WORK ORDER => Would you please repeat all of the data exactly, omitting the pictures?

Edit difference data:
====================

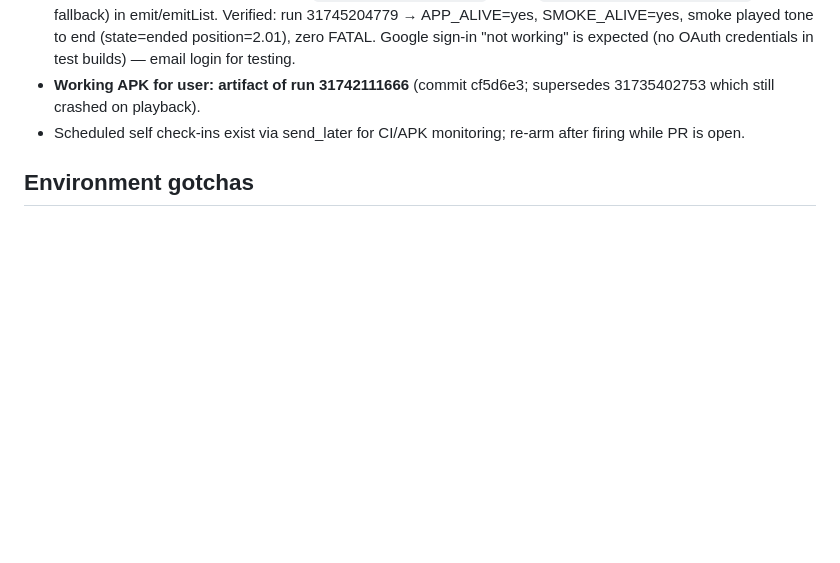
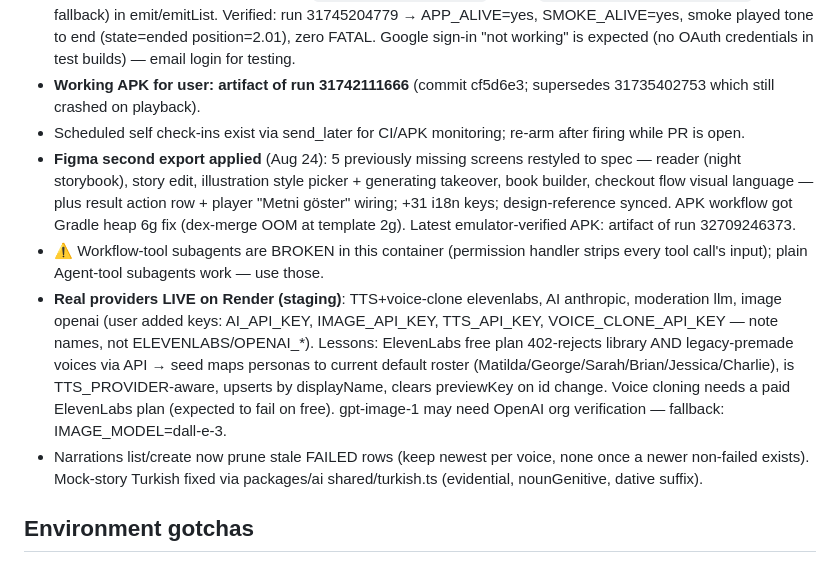
Before and after one commit to aieasycep/Masal-m, a Markdown page: CLAUDE.md, the part around the change. Drawn GitHub-style; blank space fills up the shorter version.

Commit message:
docs: refresh working-memory delivery state (design pass, live providers, voice lessons)
Co-Authored-By: Claude Fable 5 <noreply@anthropic.com>
Claude-Session: https://claude.ai/code/session_01BPN8ht7vwFPcwKQbbmjUk7

```diff
--- a/CLAUDE.md
+++ b/CLAUDE.md
@@ -167,6 +167,26 @@ Local `.env` = `.env.example` + generated JWT secrets (already present, gitignor
   31735402753 which still crashed on playback).
 - Scheduled self check-ins exist via send_later for CI/APK monitoring;
   re-arm after firing while PR is open.
+- **Figma second export applied** (Aug 24): 5 previously missing screens restyled
+  to spec — reader (night storybook), story edit, illustration style picker +
+  generating takeover, book builder, checkout flow visual language — plus result
+  action row + player "Metni göster" wiring; +31 i18n keys; design-reference
+  synced. APK workflow got Gradle heap 6g fix (dex-merge OOM at template 2g).
+  Latest emulator-verified APK: artifact of run 32709246373.
+- ⚠ Workflow-tool subagents are BROKEN in this container (permission handler
+  strips every tool call's input); plain Agent-tool subagents work — use those.
+- **Real providers LIVE on Render (staging)**: TTS+voice-clone elevenlabs,
+  AI anthropic, moderation llm, image openai (user added keys: AI_API_KEY,
+  IMAGE_API_KEY, TTS_API_KEY, VOICE_CLONE_API_KEY — note names, not
+  ELEVENLABS/OPENAI_*). Lessons: ElevenLabs free plan 402-rejects library AND
+  legacy-premade voices via API → seed maps personas to current default roster
+  (Matilda/George/Sarah/Brian/Jessica/Charlie), is TTS_PROVIDER-aware, upserts
+  by displayName, clears previewKey on id change. Voice cloning needs a paid
+  ElevenLabs plan (expected to fail on free). gpt-image-1 may need OpenAI org
+  verification — fallback: IMAGE_MODEL=dall-e-3.
+- Narrations list/create now prune stale FAILED rows (keep newest per voice,
+  none once a newer non-failed exists). Mock-story Turkish fixed via
+  packages/ai shared/turkish.ts (evidential, nounGenitive, dative suffix).
 
 ## Environment gotchas
 
```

====================

WORKED SOLUTION =>
Before and after one commit to aieasycep/Masal-m, a Markdown page: CLAUDE.md, the part around the change. Drawn GitHub-style; blank space fills up the shorter version.

Commit message:
docs: refresh working-memory delivery state (design pass, live providers, voice lessons)
Co-Authored-By: Claude Fable 5 <noreply@anthropic.com>
Claude-Session: https://claude.ai/code/session_01BPN8ht7vwFPcwKQbbmjUk7

```diff
--- a/CLAUDE.md
+++ b/CLAUDE.md
@@ -167,6 +167,26 @@ Local `.env` = `.env.example` + generated JWT secrets (already present, gitignor
   31735402753 which still crashed on playback).
 - Scheduled self check-ins exist via send_later for CI/APK monitoring;
   re-arm after firing while PR is open.
+- **Figma second export applied** (Aug 24): 5 previously missing screens restyled
+  to spec — reader (night storybook), story edit, illustration style picker +
+  generating takeover, book builder, checkout flow visual language — plus result
+  action row + player "Metni göster" wiring; +31 i18n keys; design-reference
+  synced. APK workflow got Gradle heap 6g fix (dex-merge OOM at template 2g).
+  Latest emulator-verified APK: artifact of run 32709246373.
+- ⚠ Workflow-tool subagents are BROKEN in this container (permission handler
+  strips every tool call's input); plain Agent-tool subagents work — use those.
+- **Real providers LIVE on Render (staging)**: TTS+voice-clone elevenlabs,
+  AI anthropic, moderation llm, image openai (user added keys: AI_API_KEY,
+  IMAGE_API_KEY, TTS_API_KEY, VOICE_CLONE_API_KEY — note names, not
+  ELEVENLABS/OPENAI_*). Lessons: ElevenLabs free plan 402-rejects library AND
+  legacy-premade voices via API → seed maps personas to current default roster
+  (Matilda/George/Sarah/Brian/Jessica/Charlie), is TTS_PROVIDER-aware, upserts
+  by displayName, clears previewKey on id change. Voice cloning needs a paid
+  ElevenLabs plan (expected to fail on free). gpt-image-1 may need OpenAI org
+  verification — fallback: IMAGE_MODEL=dall-e-3.
+- Narrations list/create now prune stale FAILED rows (keep newest per voice,
+  none once a newer non-failed exists). Mock-story Turkish fixed via
+  packages/ai shared/turkish.ts (evidential, nounGenitive, dative suffix).
 
 ## Environment gotchas
 
```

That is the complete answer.